Here, where Dawson's fourth argument may indeed raise "a colorable federal claim," and "presents an issue on which an unresolved question of fact or of state law might have an important bearing," it is "appropriate ... to insist on complete exhaustion" for both comity and judicial efficiency reasons. Id. at 134-35. As Dawson argued in his objections to the initial report and recommendation, the issue is whether trial counsel "subjected the prosecution's theories of first degree murder to the crucible of meaningful adversarial testing." See Wiley v. Sowders, 647 F.2d 642, 650-51 (6th Cir.) (petitioner "deprived of effective assistance of counsel when his own lawyer admitted his client's guilt" during closing argument; district court's denial of habeas corpus writ reversed because " [a] criminal defendant has a constitutional right to expect during trial that his attorney will, at all times, support him, never desert him, and will perform with reasonable competence and diligence"), cert. denied, 454 F.2d 1091 (1981). Here, counsel in closing argument not only conceded his client's act of killing, but said he was not there to justify or excuse it. That position raises a colorable issue that should be addressed by the state court system.

The state obliquely alludes to an exhaustion problem in its brief, but nonetheless attempts to convince this court that all four of Dawson's present arguments have been addressed below. We disagree. Dawson's argument regarding his counsel's closing remarks to the jury is clearly a new argument.

We direct the district court to vacate its ruling on the merits of the habeas petition and to dismiss the petition for failure to exhaust in the state courts. This permits Dawson to return to state court to exhaust and then, if appropriate, to pursue federal redress in a new petition to the district court.

REMANDED with directions to vacate and dismiss.


The panel unanimously finds this case suitable for submission on the record and briefs and without oral argument. Fed. R. App. P. 34(a); Ninth Cir.R. 34-4


This disposition is not appropriate for publication and may not be cited to or by the courts of this circuit except as provided by Ninth Circuit Rule 36-3
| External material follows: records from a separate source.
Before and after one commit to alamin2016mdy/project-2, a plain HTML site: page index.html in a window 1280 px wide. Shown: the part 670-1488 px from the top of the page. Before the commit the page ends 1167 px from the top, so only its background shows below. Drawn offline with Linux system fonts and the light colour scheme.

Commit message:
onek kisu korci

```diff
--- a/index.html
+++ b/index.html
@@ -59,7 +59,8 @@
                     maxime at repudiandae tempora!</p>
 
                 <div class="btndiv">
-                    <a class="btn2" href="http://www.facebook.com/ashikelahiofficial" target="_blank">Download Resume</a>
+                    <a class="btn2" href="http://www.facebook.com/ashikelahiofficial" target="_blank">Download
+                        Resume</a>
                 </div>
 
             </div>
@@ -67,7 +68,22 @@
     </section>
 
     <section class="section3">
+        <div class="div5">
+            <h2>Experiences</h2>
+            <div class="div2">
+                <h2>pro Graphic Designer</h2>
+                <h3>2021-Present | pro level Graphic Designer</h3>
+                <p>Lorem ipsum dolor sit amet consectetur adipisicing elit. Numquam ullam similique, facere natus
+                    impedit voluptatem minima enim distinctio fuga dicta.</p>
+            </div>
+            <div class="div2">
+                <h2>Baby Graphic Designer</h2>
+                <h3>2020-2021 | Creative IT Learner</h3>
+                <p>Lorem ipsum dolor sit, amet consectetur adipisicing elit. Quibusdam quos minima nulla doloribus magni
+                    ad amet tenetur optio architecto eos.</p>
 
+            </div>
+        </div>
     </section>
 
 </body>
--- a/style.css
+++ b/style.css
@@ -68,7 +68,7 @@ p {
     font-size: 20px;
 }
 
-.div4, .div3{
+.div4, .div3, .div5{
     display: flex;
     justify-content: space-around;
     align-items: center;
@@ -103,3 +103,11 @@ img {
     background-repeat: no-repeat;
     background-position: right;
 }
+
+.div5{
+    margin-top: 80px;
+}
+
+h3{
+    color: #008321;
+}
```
The weapons enhancement portion of Dawson's sentence was modified by the Appellate Departments of the Superior Court on March 13, 1990


The California Supreme Court denied Dawson's petition for review on June 6, 1990


The district court, obviously, is not to be faulted for failing to dismiss Dawson's petition as unexhausted. The petition when filed contained three arguments, all pertaining to the ineffective assistance of counsel issue: (1) counsel's 13-month delay in seeking a psychiatric evaluation of Dawson; (2) counsel's cross-examination of Dona Dawson's neighbor, Judy Kearns; and (3) counsel's failure to call additional "civilian" witnesses. We do not address the merits of these claims


It is well-settled that "the exhaustion rule requiring dismissal of mixed petitions, though to be strictly enforced, is not jurisdictional." Strickland v. Washington, 466 U.S. 668, 684 (1984) (citing Rose v. Lundy, 455 U.S. at 515-20). Exhaustion "is a matter of comity, not jurisdiction." Hayes v. Kincheloe, 784 F.2d 1434, 1437 (9th Cir. 1986), cert. denied, 484 U.S. 871 (1987)